When one reviews a film that wins the Oscar for “Best Picture” at the 2011 Academy Awards, it raises questions of a motive. Does this film really even need a review? Isn’t it enough of a recommendation that the members of the Academy considered it the best film of the year?
Well truth be told, there is a lot of politics in who walks home with the golden statue on Oscar night. Picking ‘The King’s Speech’ was the conservative choice in a field of much more ambitious and compelling films including ‘Inception’ and ‘The Social Network’.
Perhaps it also reflects the age of the Academy members who chose to give the prize to a film about the British monarchy instead of the founder of Facebook.
Do not get me wrong Colin Firth was brilliant as King George VI, the second born who unexpectedly finds himself king at the doorstep of World War II. And Geoffrey Rush was amazing as the unconventional speech therapist who helps the king overcome his stutter to give the speech of his life.
Like most period British films, the incredible acting is supported by straightforward filmmaking. As we witnessed last year with the acting heavy ‘The Hurt Locker’ beating out the theatrically epic ‘Avatar’, The Academy Awards tend to celebrate traditional values of acting and screenwriting over edgy or groundbreaking filmmaking.
While this is unfortunate, you should still see the film.
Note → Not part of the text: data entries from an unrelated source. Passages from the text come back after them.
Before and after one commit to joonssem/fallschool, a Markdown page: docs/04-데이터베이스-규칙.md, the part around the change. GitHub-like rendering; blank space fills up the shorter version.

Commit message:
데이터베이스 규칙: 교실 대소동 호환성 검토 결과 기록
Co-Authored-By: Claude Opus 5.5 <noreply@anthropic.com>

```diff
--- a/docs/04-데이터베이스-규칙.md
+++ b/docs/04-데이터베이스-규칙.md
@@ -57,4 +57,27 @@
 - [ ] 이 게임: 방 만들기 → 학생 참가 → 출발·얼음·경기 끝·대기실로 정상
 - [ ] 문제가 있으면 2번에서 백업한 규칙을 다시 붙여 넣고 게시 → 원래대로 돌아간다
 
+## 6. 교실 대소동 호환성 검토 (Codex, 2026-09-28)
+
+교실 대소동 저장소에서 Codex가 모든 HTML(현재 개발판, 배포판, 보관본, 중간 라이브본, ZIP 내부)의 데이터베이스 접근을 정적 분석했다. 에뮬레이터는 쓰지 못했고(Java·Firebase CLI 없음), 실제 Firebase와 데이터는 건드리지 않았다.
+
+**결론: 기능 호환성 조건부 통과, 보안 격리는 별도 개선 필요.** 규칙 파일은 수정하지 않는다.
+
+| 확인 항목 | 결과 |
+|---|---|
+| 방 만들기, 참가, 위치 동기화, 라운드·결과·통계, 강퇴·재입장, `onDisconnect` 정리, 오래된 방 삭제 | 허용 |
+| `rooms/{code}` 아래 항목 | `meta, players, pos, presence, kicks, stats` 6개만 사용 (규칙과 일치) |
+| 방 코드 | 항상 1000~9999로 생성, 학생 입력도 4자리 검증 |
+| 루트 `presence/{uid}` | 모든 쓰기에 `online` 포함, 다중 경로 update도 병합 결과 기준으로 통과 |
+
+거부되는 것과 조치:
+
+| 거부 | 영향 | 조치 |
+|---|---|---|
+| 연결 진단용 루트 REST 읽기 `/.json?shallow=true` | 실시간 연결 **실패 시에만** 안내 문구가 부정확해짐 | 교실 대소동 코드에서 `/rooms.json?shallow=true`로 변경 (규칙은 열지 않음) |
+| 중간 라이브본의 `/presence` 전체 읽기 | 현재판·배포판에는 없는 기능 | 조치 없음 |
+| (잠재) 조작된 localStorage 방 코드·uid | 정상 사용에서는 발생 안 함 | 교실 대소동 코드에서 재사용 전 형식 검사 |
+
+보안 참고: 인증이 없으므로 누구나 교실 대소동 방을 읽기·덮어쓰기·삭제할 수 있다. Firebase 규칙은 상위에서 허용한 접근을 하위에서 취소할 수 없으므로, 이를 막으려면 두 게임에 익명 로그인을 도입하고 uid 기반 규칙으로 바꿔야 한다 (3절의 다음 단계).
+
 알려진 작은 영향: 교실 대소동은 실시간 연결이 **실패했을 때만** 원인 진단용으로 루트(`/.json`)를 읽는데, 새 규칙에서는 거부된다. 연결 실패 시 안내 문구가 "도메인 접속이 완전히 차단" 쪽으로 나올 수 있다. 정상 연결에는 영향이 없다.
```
Perhaps for no other reason than to see Helen Bonham Carter playing the Queen Mother.OT